*** Block opens ***

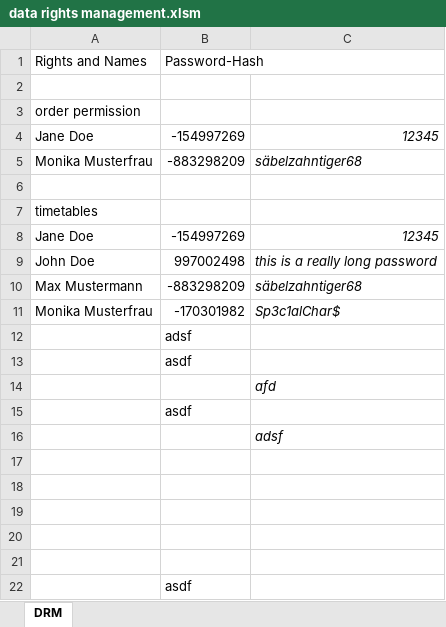
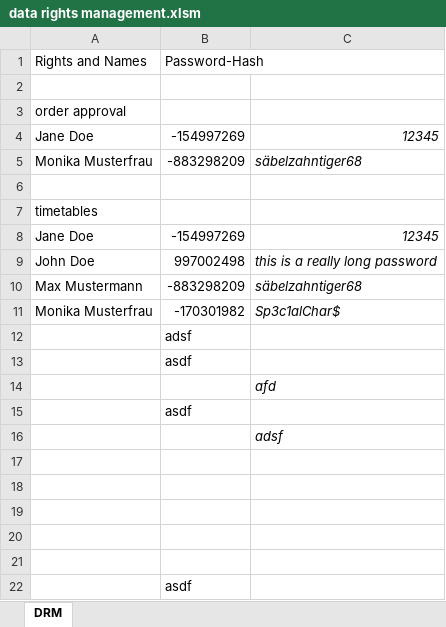
Before and after one commit to erroronline1/qualitymanagement, an Excel workbook: administration/data rights management.xlsm, sheet DRM, drawn as a sheet; values as stored, in another font and other column widths than the file's, no borders; the diff names each change by its address in the sheet, - before the commit and + after, or states it on an @@ line.

```diff
--- a/administration/data rights management.xlsm (sheet DRM)
+++ b/administration/data rights management.xlsm (sheet DRM)
-A3: order permission
+A3: order approval
```
Also changed, not shown: administration/audit planner.xlsm, administration/external documents in force.xlsm, 12 other files.
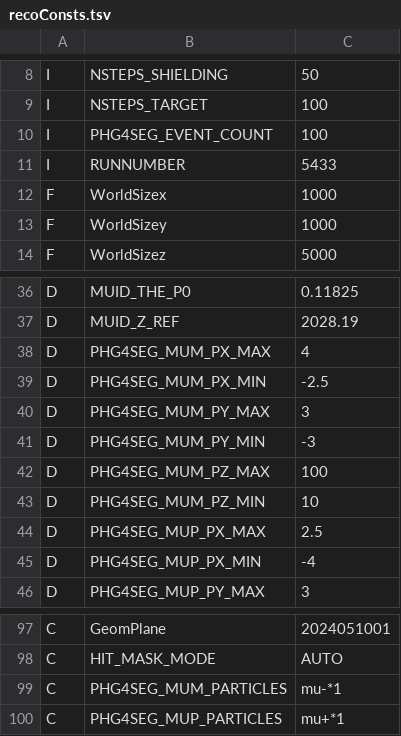
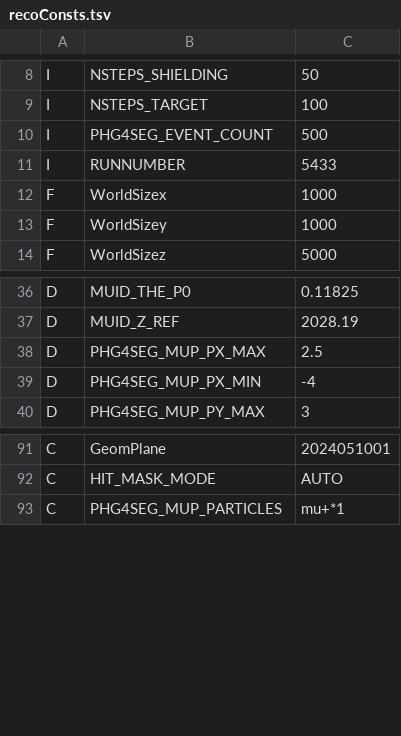
Before and after one commit to forhadnmsu/Fun4AllRUSFileManager, a TSV file: mc_gen/recoConsts.tsv, drawn as a sheet; only a part is shown, gaps mark what is left out.

```diff
--- a/mc_gen/recoConsts.tsv
+++ b/mc_gen/recoConsts.tsv
@@ -9,3 +9,3 @@ I	NSTEPS_SHIELDING	50
 I	NSTEPS_TARGET	100
-I	PHG4SEG_EVENT_COUNT	100
+I	PHG4SEG_EVENT_COUNT	500
 I	RUNNUMBER	5433
@@ -37,8 +37,2 @@ D	MUID_THE_P0	0.11825
 D	MUID_Z_REF	2028.19
-D	PHG4SEG_MUM_PX_MAX	4
-D	PHG4SEG_MUM_PX_MIN	-2.5
-D	PHG4SEG_MUM_PY_MAX	3
-D	PHG4SEG_MUM_PY_MIN	-3
-D	PHG4SEG_MUM_PZ_MAX	100
-D	PHG4SEG_MUM_PZ_MIN	10
 D	PHG4SEG_MUP_PX_MAX	2.5
@@ -98,3 +92,2 @@ C	GeomPlane	2024051001
 C	HIT_MASK_MODE	AUTO
-C	PHG4SEG_MUM_PARTICLES	mu-*1
 C	PHG4SEG_MUP_PARTICLES	mu+*1
```
Also changed, not shown: 15 other files.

*** Block closes ***

For every line of the data above that contains "sheet", copy that line.

Before and after one commit to erroronline1/qualitymanagement, an Excel workbook: administration/data rights management.xlsm, sheet DRM, drawn as a sheet; values as stored, in another font and other column widths than the file's, no borders; the diff names each change by its address in the sheet, - before the commit and + after, or states it on an @@ line.
--- a/administration/data rights management.xlsm (sheet DRM)
+++ b/administration/data rights management.xlsm (sheet DRM)
Before and after one commit to forhadnmsu/Fun4AllRUSFileManager, a TSV file: mc_gen/recoConsts.tsv, drawn as a sheet; only a part is shown, gaps mark what is left out.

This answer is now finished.